Because of the historic spirituality of the entire Delphi site, Suzanne suggested that everyone take time to meditate near the Temple of Apollo and consult the Oracle, which she reminded them, is actually inside all of us. She personally received a surprising and meaningful answer to the question she asked.
The most impressive statue in Delphi’s museum is this life-size bronze charioteer in almost perfect condition. Part of a set of six horses, a chariot, and two grooms, it was erected in 478 BC by Polyzalus, the tyrant of Gela, a Greek colony in Sicily, to celebrate the victory of his chariot team in the Pythian games (like the Olympic games, held every 4 or 8 years). (What if NFL team owners commissioned bronze statues to celebrate their Superbowl victories; that would certainly help our sculptors…)
Okay, enough history… we also had time to explore modern Delphi and a nearby town, Arochova. It is near a ski and snowboarding center on Mount Parnassus, and is relatively modern, with lots of shops and restaurants. The architecture is quite stunning, with houses built in terrace fashion up the steep mountainside.
The streets here are quite narrow, and traffic jams can be, well, interesting; this lady on her ATV may not be familiar with the mariner’s Law of Gross Tonnage, but is surely at a disadvantage with the approaching tour bus… speaking of buses, Suzanne and I joked about bringing our motor coach over here and touring Europe. I can’t imagine the stress of trying to fit it down streets originally designed only for walking, or maybe an occasional oxcart. And don’t even think about the $9.00/gallon diesel fuel prices.
This wood products shop was one of my favorites. I thought about buying a neat wooden slingshot, but realized that the TSA officers might frown on any hand-held weapons in my luggage.
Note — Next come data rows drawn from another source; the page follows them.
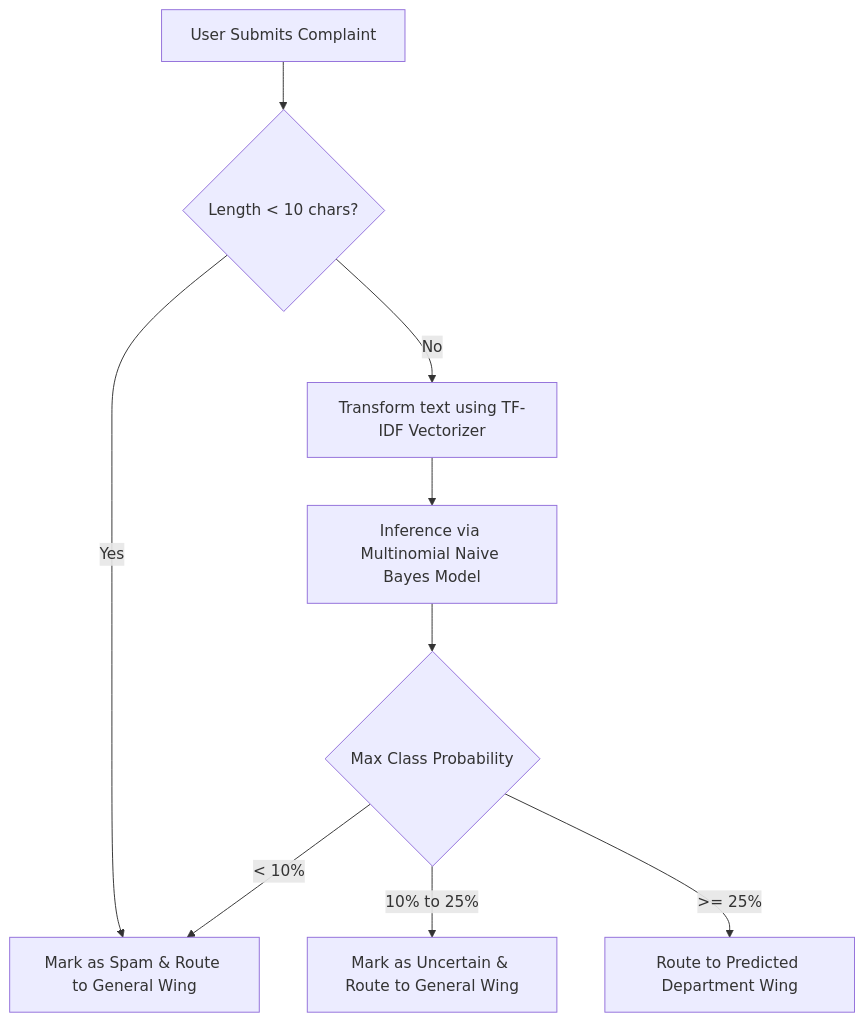
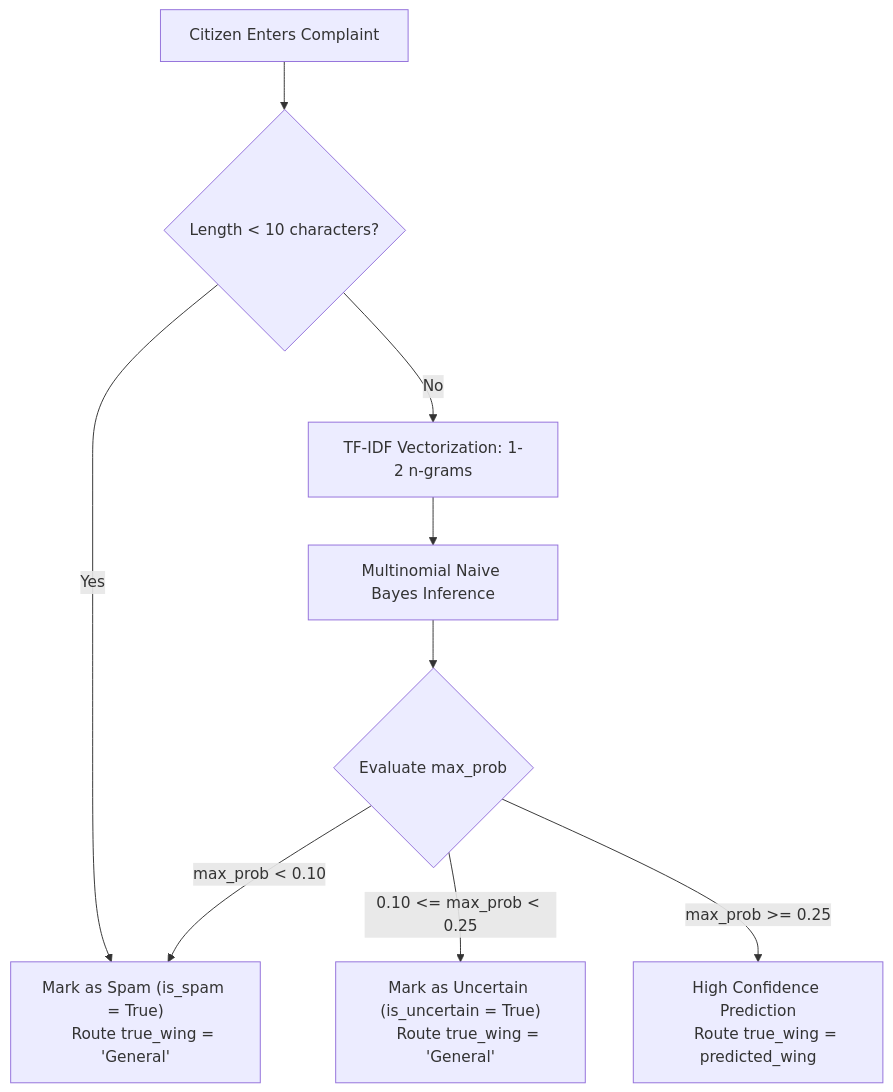
One commit to MukundXplore/Civic-Resolve-Intelligent-Complaint-Routing changed the second of 3 diagrams in README.md. Above: the diagram before and after it, drawn with Mermaid. The commit also changed other lines of this file, not shown here.

````diff
--- a/README.md
+++ b/README.md
@@ -24,11 +130,14 @@
 ```mermaid
 graph TD
-    A[User Submits Complaint] --> B{Length < 10 chars?}
-    B -- Yes --> C[Mark as Spam & Route to General Wing]
-    B -- No --> D[Transform text using TF-IDF Vectorizer]
-    D --> E[Inference via Multinomial Naive Bayes Model]
-    E --> F{Max Class Probability}
-    F -- "< 10%" --> C
-    F -- "10% to 25%" --> G[Mark as Uncertain & Route to General Wing]
-    F -- ">= 25%" --> H[Route to Predicted Department Wing]
+    A[Citizen Enters Complaint] --> B{Length < 10 characters?}
+    B -- Yes --> C["Mark as Spam (is_spam = True)
+    Route true_wing = 'General'"]
+    B -- No --> D[TF-IDF Vectorization: 1-2 n-grams]
+    D --> E[Multinomial Naive Bayes Inference]
+    E --> F{Evaluate max_prob}
+    F -- "max_prob < 0.10" --> C
+    F -- "0.10 <= max_prob < 0.25" --> G["Mark as Uncertain (is_uncertain = True)
+    Route true_wing = 'General'"]
+    F -- "max_prob >= 0.25" --> H["High Confidence Prediction
+    Route true_wing = predicted_wing"]
 ```
````
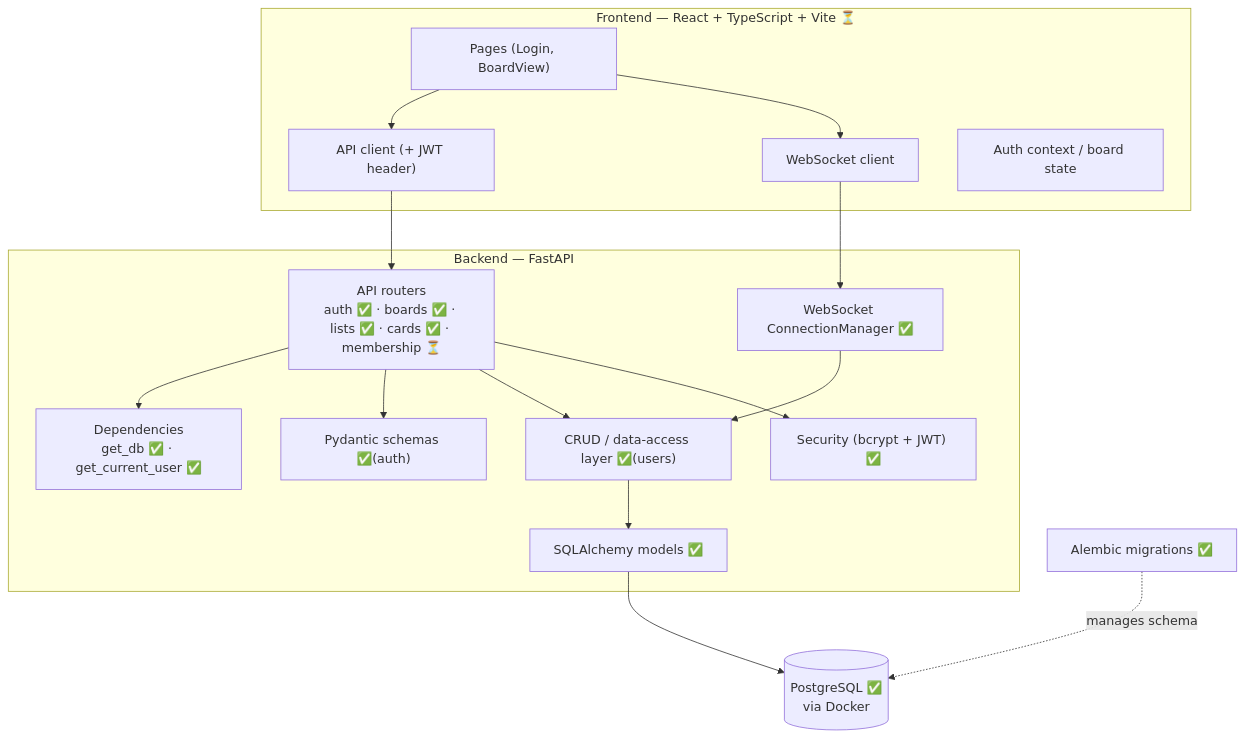
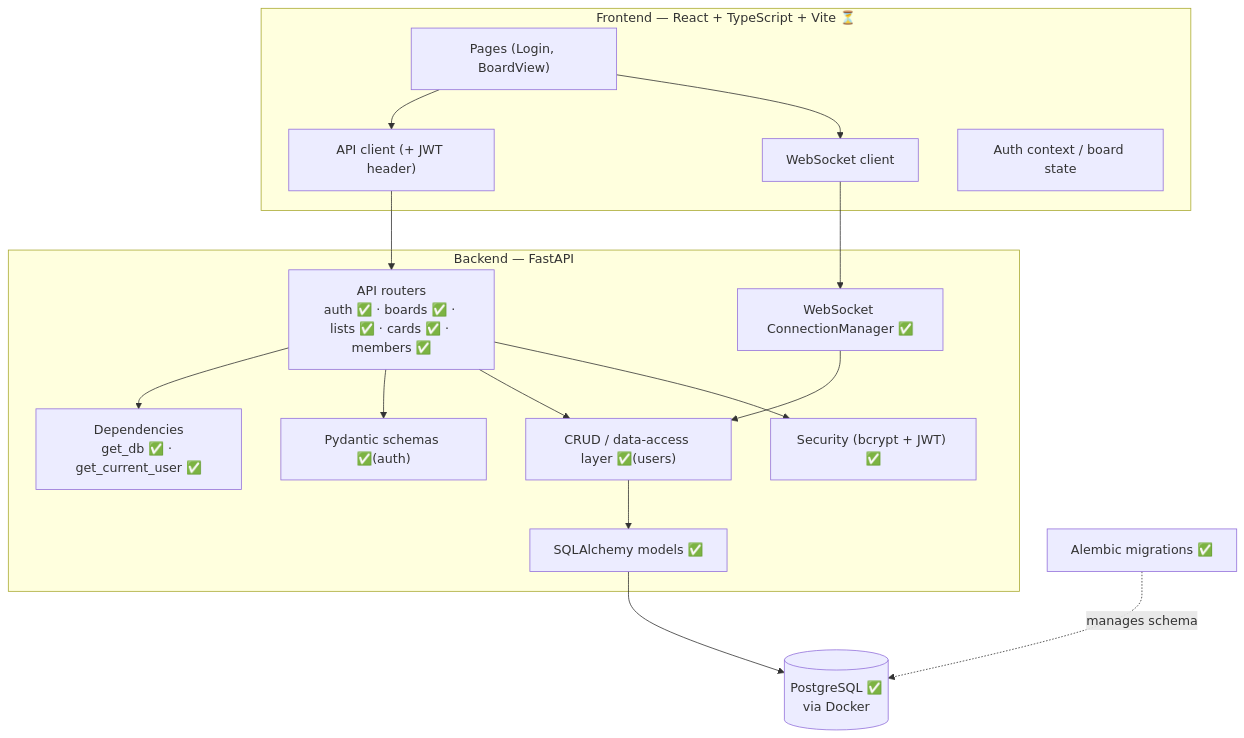
The second of 3 diagrams in docs/HLD.md (mittal-saksham/collab-task-board), drawn with Mermaid before and after one commit. The commit also changed other lines of this file and 9 other files, not shown here.

````diff
--- a/docs/HLD.md
+++ b/docs/HLD.md
@@ -59,31 +59,31 @@
 ```mermaid
 flowchart TB
     subgraph FE["Frontend — React + TypeScript + Vite ⏳"]
         Pages["Pages (Login, BoardView)"]
         ApiClient["API client (+ JWT header)"]
         WsClient["WebSocket client"]
         State["Auth context / board state"]
     end
 
     subgraph BE["Backend — FastAPI"]
-        Routers["API routers<br/>auth ✅ · boards ✅ · lists ✅ · cards ✅ · membership ⏳"]
+        Routers["API routers<br/>auth ✅ · boards ✅ · lists ✅ · cards ✅ · members ✅"]
         Deps["Dependencies<br/>get_db ✅ · get_current_user ✅"]
         CRUD["CRUD / data-access layer ✅(users)"]
         Models["SQLAlchemy models ✅"]
         Security["Security (bcrypt + JWT) ✅"]
         WSHub["WebSocket ConnectionManager ✅"]
         Schemas["Pydantic schemas ✅(auth)"]
     end
 
     DB[("PostgreSQL ✅<br/>via Docker")]
     Alembic["Alembic migrations ✅"]
 
     Pages --> ApiClient --> Routers
     Pages --> WsClient --> WSHub
     Routers --> Deps
     Routers --> Schemas
     Routers --> CRUD --> Models --> DB
     Routers --> Security
     WSHub --> CRUD
     Alembic -. manages schema .-> DB
 ```
````
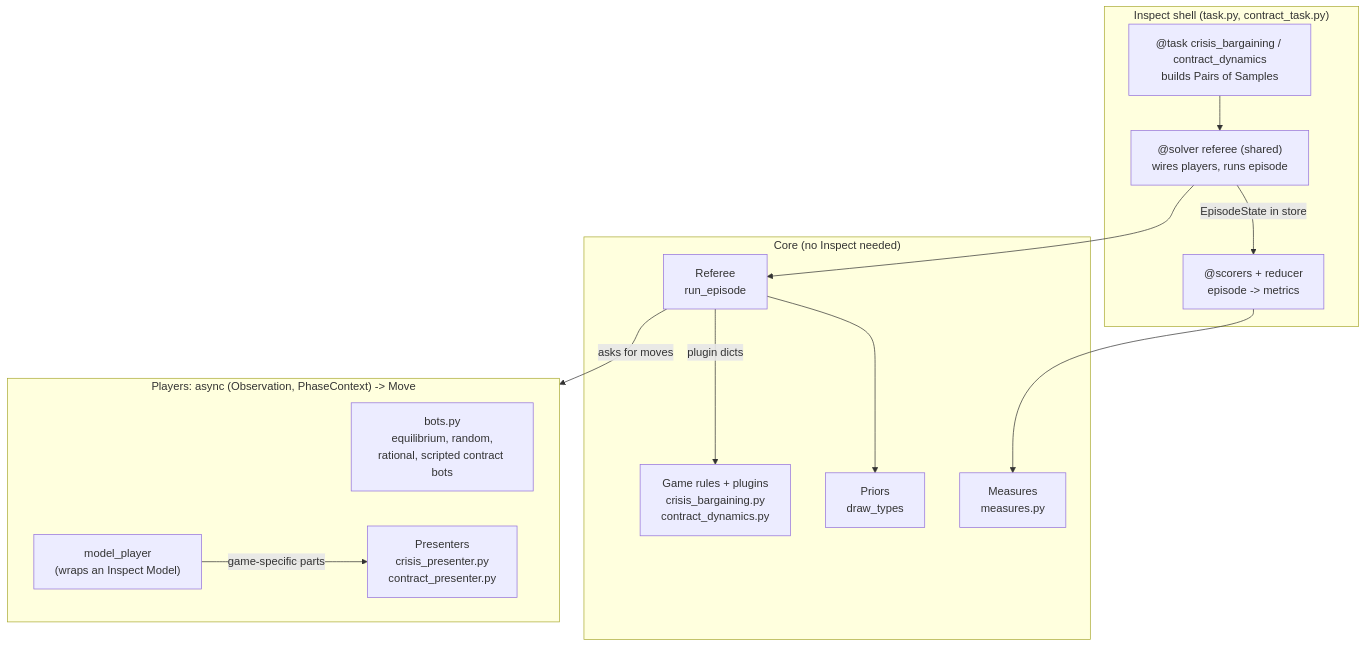
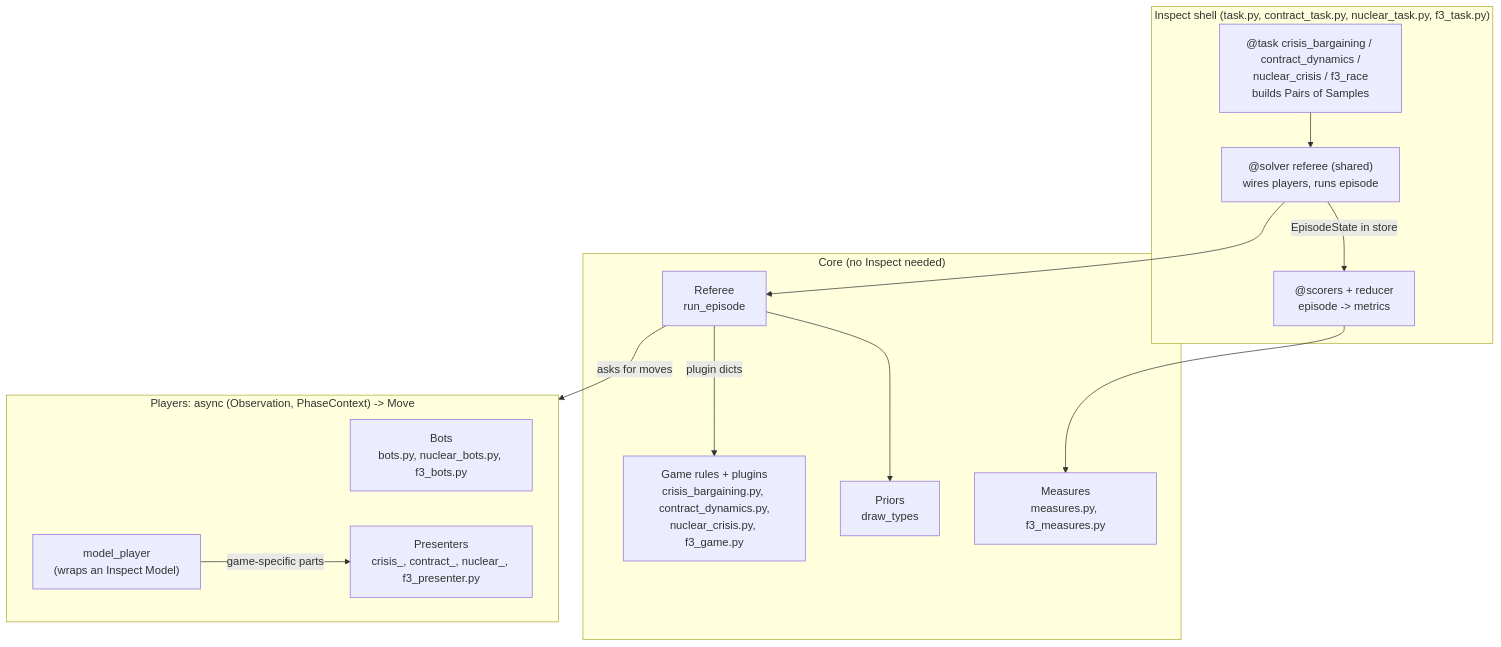
The first of 15 diagrams in docs/architecture.md (CarlosGIbanez/SPAR-Harness-Strategic-Interaction-Agents), drawn with Mermaid before and after one commit. The commit also changed other lines of this file and 1 other file, not shown here.

Commit message:
Update README and architecture.md to reflect new unification

````diff
--- a/docs/architecture.md
+++ b/docs/architecture.md
@@ -15,25 +15,25 @@
 ```mermaid
 flowchart TB
-    subgraph Inspect["Inspect shell (task.py, contract_task.py)"]
-        T["@task crisis_bargaining / contract_dynamics<br/>builds Pairs of Samples"]
+    subgraph Inspect["Inspect shell (task.py, contract_task.py, nuclear_task.py, f3_task.py)"]
+        T["@task crisis_bargaining / contract_dynamics /<br/>nuclear_crisis / f3_race<br/>builds Pairs of Samples"]
         S["@solver referee (shared)<br/>wires players, runs episode"]
         SC["@scorers + reducer<br/>episode -> metrics"]
     end
     subgraph Core["Core (no Inspect needed)"]
         R["Referee<br/>run_episode"]
-        G["Game rules + plugins<br/>crisis_bargaining.py<br/>contract_dynamics.py"]
+        G["Game rules + plugins<br/>crisis_bargaining.py, contract_dynamics.py,<br/>nuclear_crisis.py, f3_game.py"]
         P["Priors<br/>draw_types"]
-        M["Measures<br/>measures.py"]
+        M["Measures<br/>measures.py, f3_measures.py"]
     end
     subgraph Players["Players: async (Observation, PhaseContext) -> Move"]
-        B1["bots.py<br/>equilibrium, random,<br/>rational, scripted contract bots"]
+        B1["Bots<br/>bots.py, nuclear_bots.py, f3_bots.py"]
         MP["model_player<br/>(wraps an Inspect Model)"]
-        PR["Presenters<br/>crisis_presenter.py<br/>contract_presenter.py"]
+        PR["Presenters<br/>crisis_, contract_, nuclear_, f3_presenter.py"]
     end
     T --> S --> R
     R -- "plugin dicts" --> G
     R --> P
     R -- "asks for moves" --> Players
     MP -- "game-specific parts" --> PR
     S -- "EpisodeState in store" --> SC --> M
 ```
````
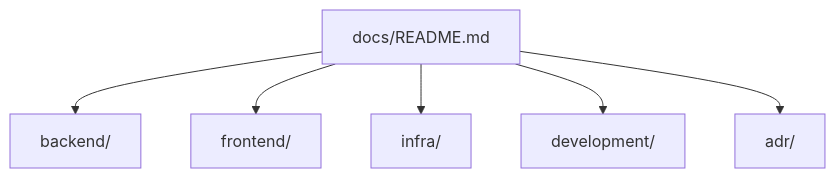
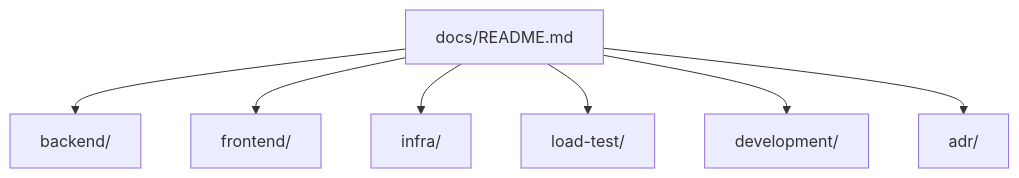
One commit to rafty/Todo-ECS-Observability-Sample changed the diagram in docs/README.md. Above: the diagram before and after it, drawn with Mermaid. The commit also changed other lines of this file and 2 other files, not shown here.

````diff
--- a/docs/README.md
+++ b/docs/README.md
@@ -20,15 +21,17 @@
 ```mermaid
 flowchart TB
   ROOT[docs/README.md]
   B[backend/]
   F[frontend/]
   I[infra/]
+  L[load-test/]
   D[development/]
   A[adr/]
 
   ROOT --> B
   ROOT --> F
   ROOT --> I
+  ROOT --> L
   ROOT --> D
   ROOT --> A
 ```
````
We had a great group dinner in Delphi. These photos prove that this was a happy, fun group, even before the raki (also known as arrack, a raw, hard liquor distilled from anise or grapeseed) and retsina (Greek wine made with pine sap; it tastes a bit like turpentine) started flowing… the food was much tastier than the drinks.